### Listed entries
Content starts

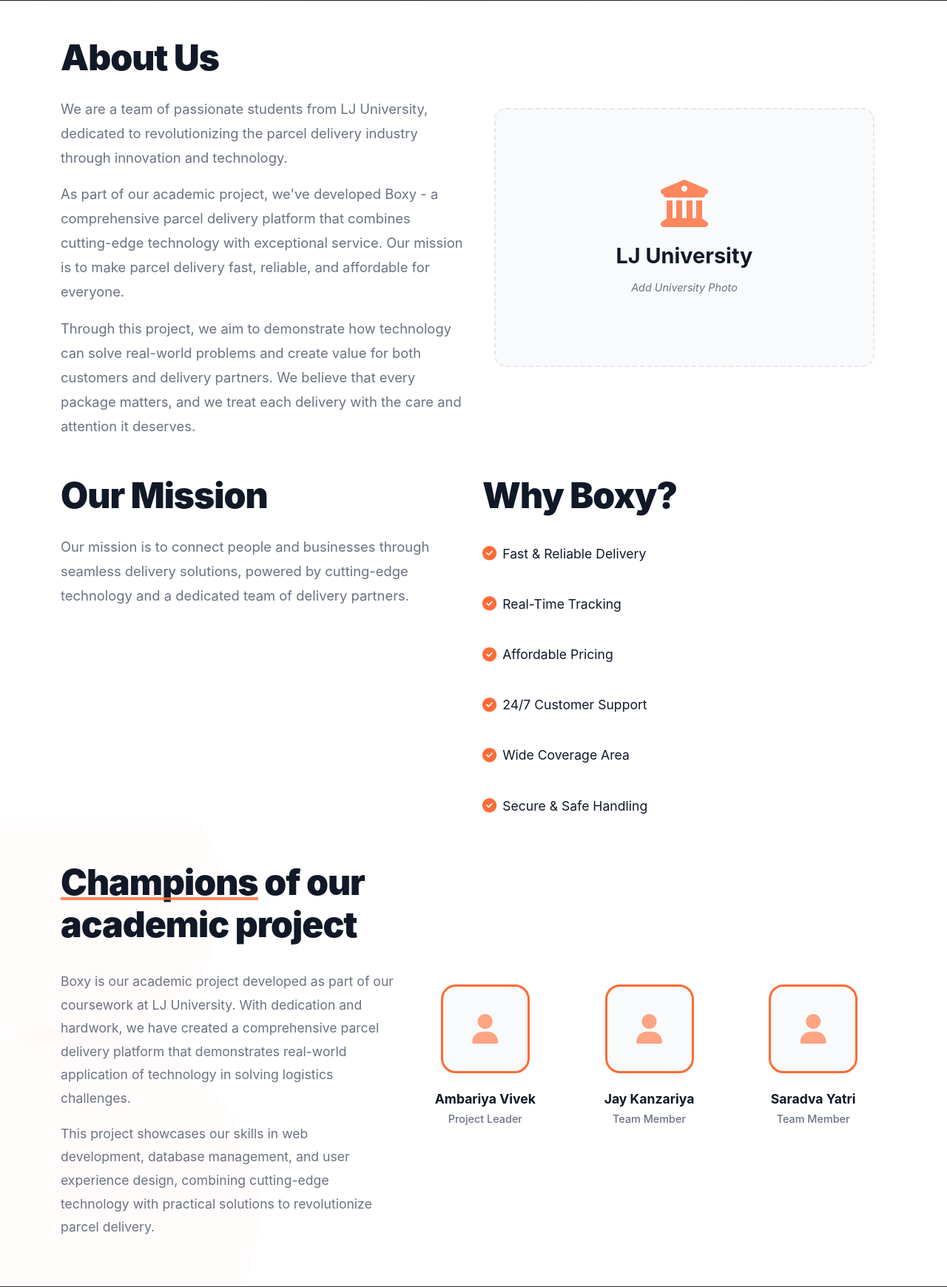
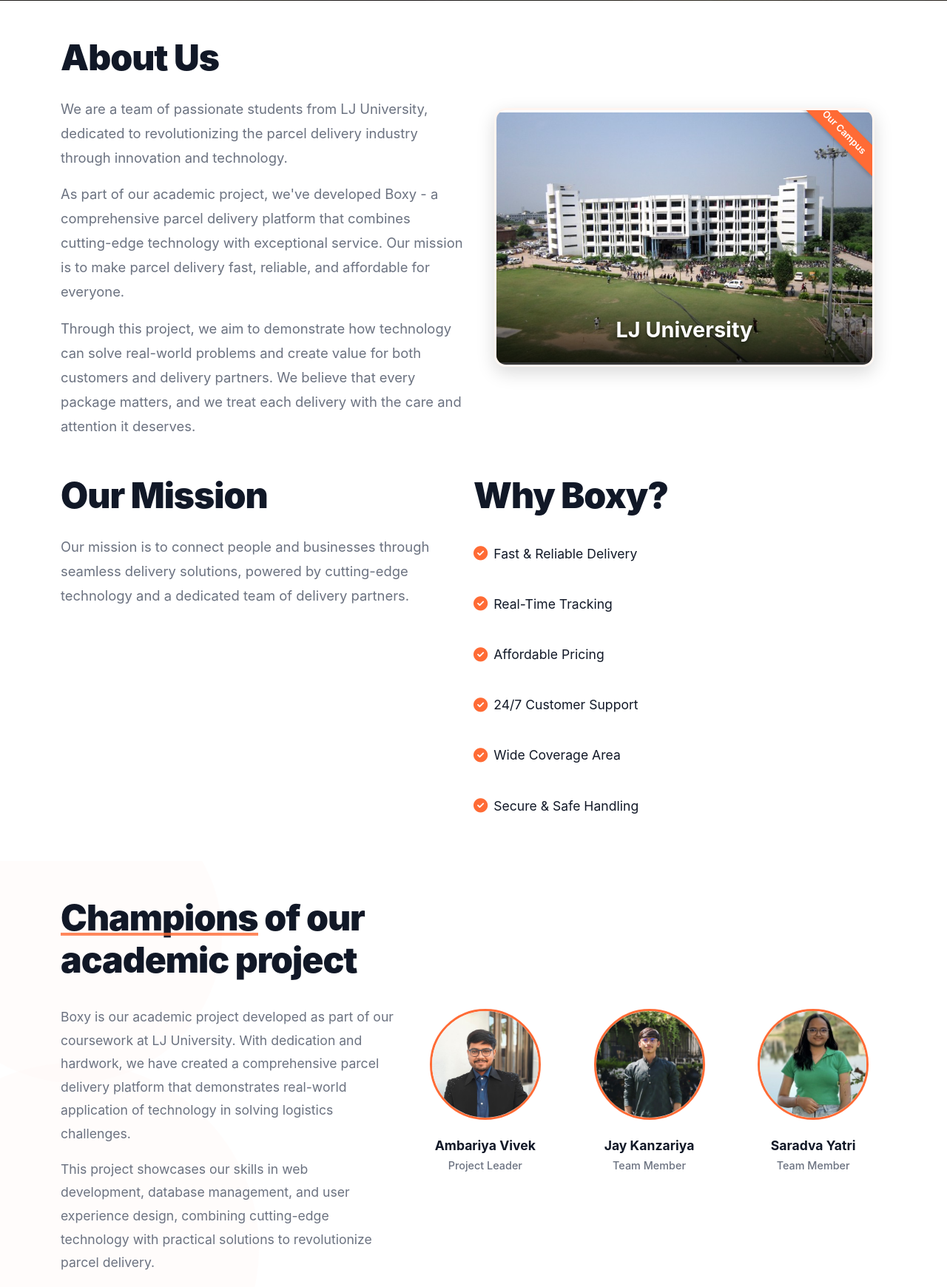
Before and after one commit to vivek-ambariya/BOXY-parcel_delivery_website, a Flask app: page /about in a window 1280 px wide. Shown: the part 881-2621 px from the top of the page at 74% size. Run offline with Flask 3, Linux system fonts and the light colour scheme.

Commit message:
Add full photo set changes

```diff
--- a/Boxy/app.py
+++ b/Boxy/app.py
@@ -311,6 +311,7 @@ def accept_delivery():
             cursor.execute("""
                 SELECT stop_number, drop_address, receiver_name, receiver_phone, status, delivered_at
                 FROM delivery_stops
+
                 WHERE booking_id = %s
                 ORDER BY stop_number
             """, (delivery_id,))
--- a/Boxy/static/css/style.css
+++ b/Boxy/static/css/style.css
@@ -317,14 +317,48 @@ body {
     align-items: center;
     justify-content: center;
     background-color: var(--brown-box);
-    background-image: url("/static/images/count.jpg");
+    background-image: url("/static/images/Count.jpg");
     background-size: cover;
     background-position: center;
     box-shadow:
         0 12px 30px rgba(0.7, 0.7,0.7, 0.7),
         0 4px 10px rgba(0.7, 0.7, 0.7, 0.7);
     z-index: 2;
-
+}
+/* Tablet Responsive */
+@media (max-width: 1024px) {
+    .hero-box-image {
+        padding: 2rem;
+        min-height: 350px;
+    }
+}
+
+/* Mobile Responsive */
+@media (max-width: 768px) {
+    .hero-box-image {
+        padding: 1.5rem;
+        min-height: 300px;
+        border-radius: 15px;
+        box-shadow: 0 8px 20px rgba(0.7, 0.7, 0.7, 0.6);
+    }
+}
+
+/* Small Mobile Responsive */
+@media (max-width: 480px) {
+    .hero-box-image {
+        padding: 1rem;
+        min-height: 250px;
+        border-radius: 12px;
+        margin: 0 10px; /* Add some side margin */
+    }
+}
+
+/* Extra Small Devices */
+@media (max-width: 360px) {
+    .hero-box-image {
+        min-height: 200px;
+        padding: 0.75rem;
+    }
 }
 
 .delivery-badge {
@@ -648,44 +682,127 @@ body {
     padding: 1rem;
 }
 
-.university-photo-placeholder {
-    background: var(--bg-light);
-    border: 2px dashed var(--border-color);
+.university-photo {
+    position: relative;
     border-radius: 16px;
-    padding: 4rem 2rem;
-    text-align: center;
+    overflow: hidden;
     min-height: 350px;
     display: flex;
-    flex-direction: column;
-    align-items: center;
-    justify-content: center;
+    align-items: center;
+    justify-content: center;
+    box-shadow: 0 8px 25px rgba(0, 0, 0, 0.15);
     transition: var(--transition);
 }
 
-.university-photo-placeholder:hover {
-    border-color: var(--primary-orange);
-    background: var(--primary-orange-lighter);
-}
-
-.university-photo-placeholder i {
-    font-size: 4rem;
-    color: var(--primary-orange);
-    margin-bottom: 1rem;
-    opacity: 0.8;
-}
-
-.university-photo-placeholder p {
+.university-photo:hover {
+    transform: translateY(-8px);
+    box-shadow: 0 15px 35px rgba(0, 0, 0, 0.2);
+}
+
+.university-image {
+    width: 100%;
+    height: 100%;
+    object-fit: cover;
+    transition: transform 0.5s ease;
+}
+
+.university-photo:hover .university-image {
+    transform: scale(1.05);
+}
+
+.university-overlay {
+    position: absolute;
+    bottom: 0;
+    left: 0;
+    right: 0;
+    background: linear-gradient(transparent, rgba(0, 0, 0, 0.8));
+    padding: 2rem 1.5rem 1.5rem;
+    text-align: center;
+}
+
+.university-overlay p {
     font-size: 1.8rem;
-    color: var(--text-dark);
+    color: white;
     font-weight: 700;
-    margin: 0 0 0.5rem 0;
-}
-
-.university-photo-placeholder .photo-label {
-    font-size: 0.9rem;
-    color: var(--text-muted);
-    font-weight: 400;
-    font-style: italic;
+    margin: 0;
+    text-shadow: 0 2px 4px rgba(0, 0, 0, 0.5);
+}
+
+/* Responsive Design */
+@media (max-width: 992px) {
+    .university-photo {
+        min-height: 300px;
+    }
+
+    .university-overlay p {
+        font-size: 1.6rem;
+    }
+}
+
+@media (max-width: 768px) {
+    .university-photo {
+        min-height: 250px;
+    }
+
+    .university-overlay {
+        padding: 1.5rem 1rem 1rem;
+    }
+
+    .university-overlay p {
+        font-size: 1.4rem;
+    }
+}
+
+@media (max-width: 576px) {
+    .university-photo {
+        min-height: 200px;
+        margin: 0 0.5rem;
+    }
+
+    .university-overlay {
+        padding: 1rem 0.75rem 0.75rem;
+    }
+
+    .university-overlay p {
+        font-size: 1.2rem;
+    }
+}
+
+/* Optional: Add a subtle border */
+.university-photo {
+    border: 3px solid var(--primary-orange-lighter);
+}
+
+/* Optional: Add a badge/corner ribbon */
+.university-photo::before {
+    content: 'Our Campus';
+    position: absolute;
+    top: 15px;
+    right: -30px;
+    background: var(--primary-orange);
+    color: white;
+    padding: 5px 30px;
+    transform: rotate(45deg);
+    font-size: 0.8rem;
+    font-weight: 600;
+    z-index: 1;
+    box-shadow: 0 2px 5px rgba(0, 0, 0, 0.2);
+}
+
+/* Optional: Fade in animation */
+@keyframes fadeInUp {
+    from {
+        opacity: 0;
+        transform: translateY(20px);
+    }
+    to {
+        opacity: 1;
+        transform: translateY(0);
+    }
+}
+
+.university-photo {
+    animation: fadeInUp 0.8s ease-out;
 }
 
 /* Champions Section */
@@ -796,7 +913,19 @@ body {
     object-fit: cover;
     border-radius: 16px;
 }
-
+.founder-image {
+    width: 100%;
+    height: 100%;
+    object-fit: cover;
+    border-radius: 50%; /* for circular images */
+}
+
+.founder-image-placeholder {
+    width: 150px;
+    height: 150px;
+    overflow: hidden;
+    border-radius: 50%;
+}
 .founder-image-placeholder i {
     font-size: 2.5rem;
     color: var(--primary-orange);
--- a/Boxy/templates/about.html
+++ b/Boxy/templates/about.html
@@ -112,9 +112,12 @@
                 <div class="col-lg-6">
                     <div class="university-photo-wrapper">
                         <div class="university-photo-placeholder">
-                            <i class="fas fa-university"></i>
-                            <p>LJ University</p>
-                            <span class="photo-label">Add University Photo</span>
+                            <div class="university-photo">
+                                <img src="/static/images/college.jpeg" alt="LJ University Campus" class="university-image">
+
+                                <div class="university-overlay">
+                                    <p>LJ University</p>
+                                </div>
                         </div>
                     </div>
                 </div>
@@ -180,7 +183,8 @@
                             <div class="founder-card">
                                 <div class="founder-image-wrapper">
                                     <div class="founder-image-placeholder">
-                                        <i class="fas fa-user"></i>
+                                        <img src="/static/images/Vivek.jpeg" alt="Ambariya Vivek" class="founder-image">
+
                                     </div>
                                 </div>
                                 <h4 class="founder-name">Ambariya Vivek</h4>
@@ -191,7 +195,7 @@
                             <div class="founder-card">
                                 <div class="founder-image-wrapper">
                                     <div class="founder-image-placeholder">
-                                        <i class="fas fa-user"></i>
+                                        <img src="/static/images/Jay.jpeg" alt="Saradva Yatri" class="founder-image">
                                     </div>
                                 </div>
                                 <h4 class="founder-name">Jay Kanzariya</h4>
@@ -202,7 +206,7 @@
                             <div class="founder-card">
                                 <div class="founder-image-wrapper">
                                     <div class="founder-image-placeholder src=">
-                                        <i class="fas fa-user"></i>
+                                       <img src="/static/images/Yatri.jpeg" alt="Saradva Yatri" class="founder-image">
                                     </div>
                                 </div>
                                 <h4 class="founder-name">Saradva Yatri</h4>
@@ -256,15 +260,15 @@
                 <ul class="list-unstyled">
                     <li class="mb-2">
                         <i class="fas fa-phone me-2"></i>
-                        <a href="tel:+15551234567" class="text-white-50 text-decoration-none">+1 (555) 123-4567</a>
+                        <a href="tel:+15551234567" class="text-white-50 text-decoration-none">+91 9876543210</a>
                     </li>
                     <li class="mb-2">
                         <i class="fas fa-envelope me-2"></i>
-                        <a href="mailto:support@boxy.com" class="text-white-50 text-decoration-none">support@boxy.com</a>
+                        <a href="mailto:support@boxy.com" class="text-white-50 text-decoration-none">boxyparceldelivery@gmail.com</a>
                     </li>
                     <li>
                         <i class="fas fa-map-marker-alt me-2"></i>
-                        <span class="text-white-50">123 Delivery Street, Logistics City, LC 12345</span>
+                        <span class="text-white-50">SIGNATURE-2, C-909, Sarkhej - Sanand Rd, Makarba, Sarkhej-Okaf, Ahmedabad, Gujarat 382210</span>
                     </li>
                 </ul>
             </div>
--- a/Boxy/templates/admin.html
+++ b/Boxy/templates/admin.html
@@ -310,15 +310,15 @@
                 <ul class="list-unstyled">
                     <li class="mb-2">
                         <i class="fas fa-phone me-2"></i>
-                        <a href="tel:+15551234567" class="text-white-50 text-decoration-none">+1 (555) 123-4567</a>
+                        <a href="tel:+15551234567" class="text-white-50 text-decoration-none">+91 9876543210</a>
                     </li>
                     <li class="mb-2">
                         <i class="fas fa-envelope me-2"></i>
-                        <a href="mailto:support@boxy.com" class="text-white-50 text-decoration-none">support@boxy.com</a>
+                        <a href="mailto:support@boxy.com" class="text-white-50 text-decoration-none">boxyparceldelivery@gmail.com</a>
                     </li>
                     <li>
                         <i class="fas fa-map-marker-alt me-2"></i>
-                        <span class="text-white-50">123 Delivery Street, Logistics City, LC 12345</span>
+                        <span class="text-white-50">SIGNATURE-2, C-909, Sarkhej - Sanand Rd, Makarba, Sarkhej-Okaf, Ahmedabad, Gujarat 382210</span>
                     </li>
                 </ul>
             </div>
--- a/Boxy/templates/index.html
+++ b/Boxy/templates/index.html
@@ -291,15 +291,15 @@
                 <ul class="list-unstyled">
                     <li class="mb-2">
                         <i class="fas fa-phone me-2"></i>
-                        <a href="tel:+15551234567" class="text-white-50 text-decoration-none">+1 (555) 123-4567</a>
+                        <a href="tel:+15551234567" class="text-white-50 text-decoration-none">+91 9876543210</a>
                     </li>
                     <li class="mb-2">
                         <i class="fas fa-envelope me-2"></i>
-                        <a href="mailto:support@boxy.com" class="text-white-50 text-decoration-none">support@boxy.com</a>
+                        <a href="mailto:support@boxy.com" class="text-white-50 text-decoration-none">boxyparceldelivery@gmail.com</a>
                     </li>
                     <li>
                         <i class="fas fa-map-marker-alt me-2"></i>
-                        <span class="text-white-50">123 Delivery Street, Logistics City, LC 12345</span>
+                        <span class="text-white-50">SIGNATURE-2, C-909, Sarkhej - Sanand Rd, Makarba, Sarkhej-Okaf, Ahmedabad, Gujarat 382210</span>
                     </li>
                 </ul>
             </div>
```
Also changed, not shown: Boxy/database.py (+9 -9 lines), Boxy/requirements.txt (line endings or trailing spaces), Boxy/static/images/College.jpeg (added), Boxy/static/images/Jay.jpeg (added), Boxy/static/images/Vivek.jpeg (added), Boxy/static/images/Yatri.jpeg (added).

Content ends

In the records above, find each line that mentions the string "margin", then copy it.

### Completed exercise
+        margin: 0 10px; /* Add some side margin */
-    margin-bottom: 1rem;
-    margin: 0 0 0.5rem 0;
+    margin: 0;
+        margin: 0 0.5rem;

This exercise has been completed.